(Photo credit: Greg Demarque/Executive Magazine)
The US-backed chief of Lebanon’s Central Bank, Riad Salameh – who has been at the head of the institution since 1993 – said on 19 February during an interview with Egyptian television that he would not seek a renewal of his term.
“No one has asked me to continue [as central bank chief], but even if they do, I think this is enough,” Salameh said.
Throughout the interview, Salameh attributed Lebanon’s crippling economic crisis to ‘political instability’ and ‘inadequate foreign currency reserves.’
Earlier in February, the central bank officially devalued the country’s currency to 15,000 Lebanese pounds to the dollar, despite the fact that the lira has been on a downhill slope since the financial crash in 2019 and by now has lost nearly 100 percent of its value.
According to a 19 February report by Lebanese media outlet Al-Nahar, which cites another report by Ad-Diyar newspaper on Sunday, the central bank chief will hold a meeting on 20 February in order to address the rapid deterioration of the currency.
The newspaper said that “Riad Salameh … will chair a meeting for the bank’s central council tomorrow to discuss means to halt the monetary deterioration, [and] stressed in the latest financial meeting chaired by [Prime Minister Najib Mikati] that any plan or measures in this regard would require ending the banks’ [open ended] strike,” which began on 7 February.
Although Salameh has claimed that he is not seeking to remain head of the central bank, Lebanon’s Finance Minister Youssef Khalil said on 17 February that Salameh might stay in power and that no consensus has been reached on the matter.

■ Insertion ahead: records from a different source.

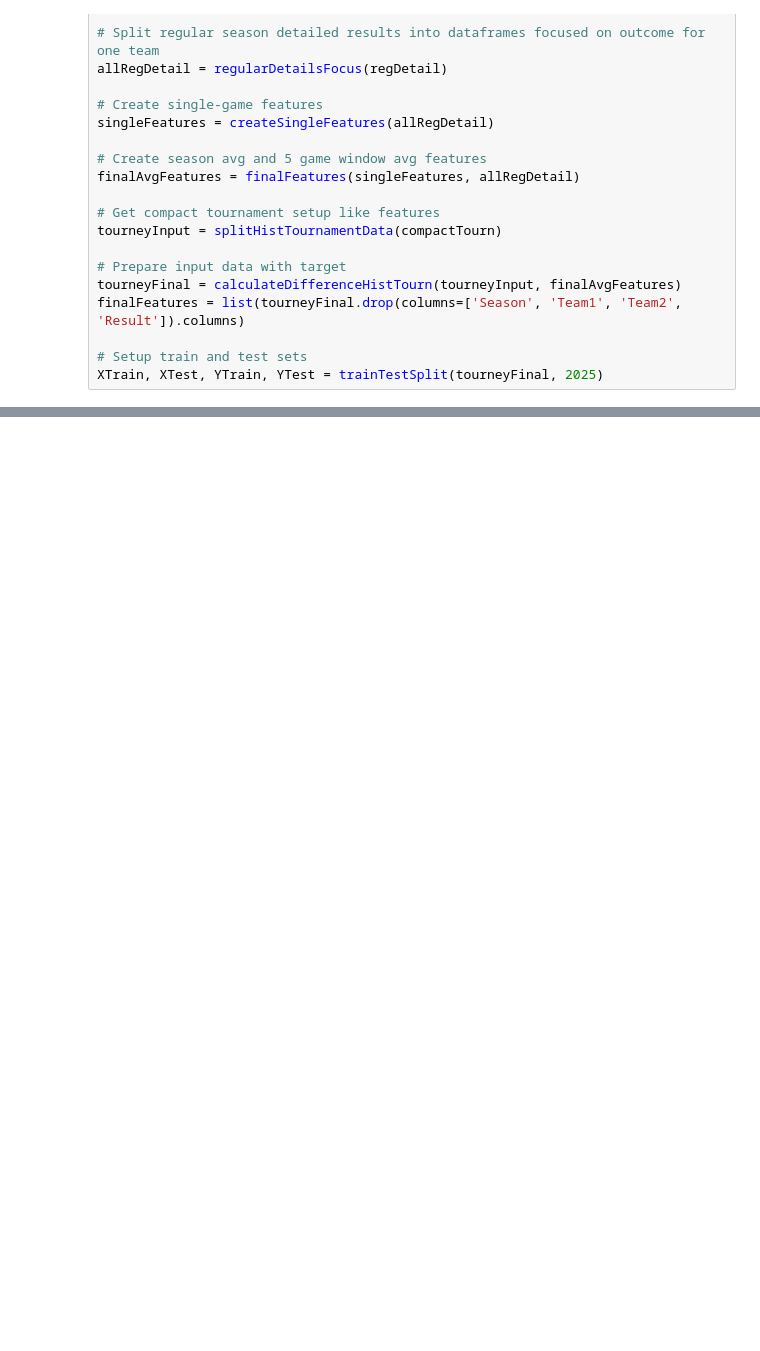
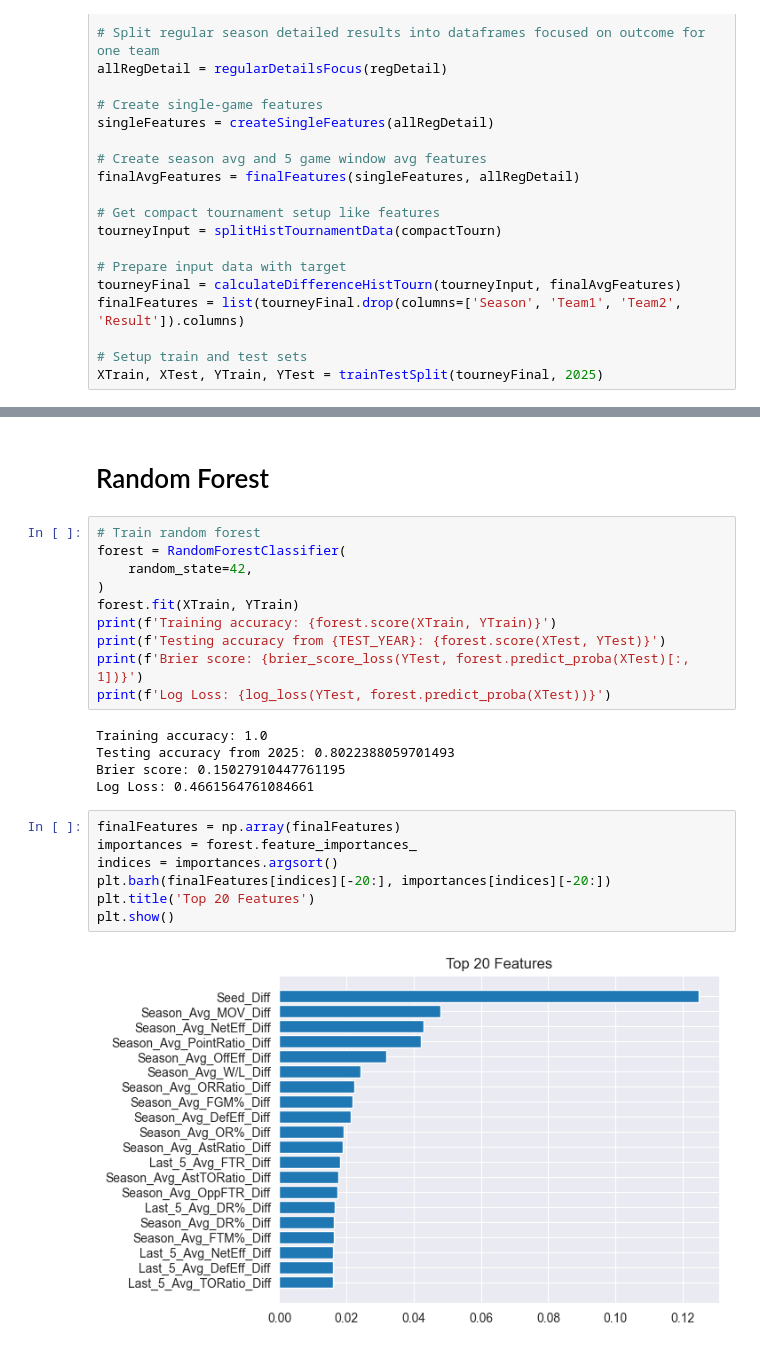
Before and after one commit to tkjonesy/March-Madness-Machine-Learning, a Jupyter notebook: March-Madness-2026.ipynb, the cells around one changed output, grey strips where cells are left out. Saved outputs shown, nothing was run; the diff lists cells and outputs as text; blank space fills up the shorter version.

Commit message:
Added random forest classifier

```diff
--- a/March-Madness-2026.ipynb
+++ b/March-Madness-2026.ipynb
@@ -300,0 +307,26 @@ print(len(finalFeatures))
+# %% [markdown]
+# Random Forest
+# %%
+# Train random forest
+forest = RandomForestClassifier(
+    random_state=42,
+)
+forest.fit(XTrain, YTrain)
+print(f'Training accuracy: {forest.score(XTrain, YTrain)}')
+print(f'Testing accuracy from {TEST_YEAR}: {forest.score(XTest, YTest)}')
+print(f'Brier score: {brier_score_loss(YTest, forest.predict_proba(XTest)[:, 1])}')
+print(f'Log Loss: {log_loss(YTest, forest.predict_proba(XTest))}')
+# %% [output]
+Training accuracy: 1.0
+Testing accuracy from 2025: 0.8022388059701493
+Brier score: 0.15027910447761195
+Log Loss: 0.4661564761084661
+# %%
+finalFeatures = np.array(finalFeatures)
+importances = forest.feature_importances_
+indices = importances.argsort()
+plt.barh(finalFeatures[indices][-20:], importances[indices][-20:])
+plt.title('Top 20 Features')
+plt.show()
+# %% [output]
+[figure, added]
```
Also changed, not shown: parts of 2 cells of this notebook, 11 other files.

“There may be a plan to extend the terms of all first-level public servants, not just Salameh, but there is not yet consensus on that.”
“There is no consensus yet, and in Lebanon, and especially in this political environment, making a big change like this is difficult. It’s very difficult,” the minister said in reference to Salameh’s term potentially ending, without elaborating further.
This echoes what many officials have said in the past and signifies a potential fear among Lebanon’s political elite that Salameh may ‘bring everybody down with him’ in the event that he is forcibly dismissed.
At the start of last year, Mikati threatened to resign if Salameh was dismissed. At the time, the prime minister had said that Salameh was “a guarantor that there will not be a major collapse in the price of the national currency.” Many, including Lebanon’s resistance Hezbollah, have accused the central bank of facilitating aggressive fluctuations of the currency’s exchange rate on behalf of Washington in order to ramp up pressure on the country.
On 16 February, it was reported by Saudi media that the US was considering imposing sanctions on Salameh for alleged ‘links to Hezbollah.’
Two days later, this was denied by a US State Department spokesperson.
“We have seen these rumors, and while we generally are not discussing any possible sanctions, I can confirm that these rumors are not based on facts,” the spokesperson said on 18 February.
Salameh has been the focus of a broad European judicial probe, which began in 2020, regarding his embezzlement of millions in public funds. In January, a team of European investigators arrived in the country to continue the investigation.
The team has since left, but will return to Lebanon in early March to continue the probe, judicial sources revealed. Salameh’s claim that he is not seeking a new term may be motivated by fear over the outcome of the European investigation.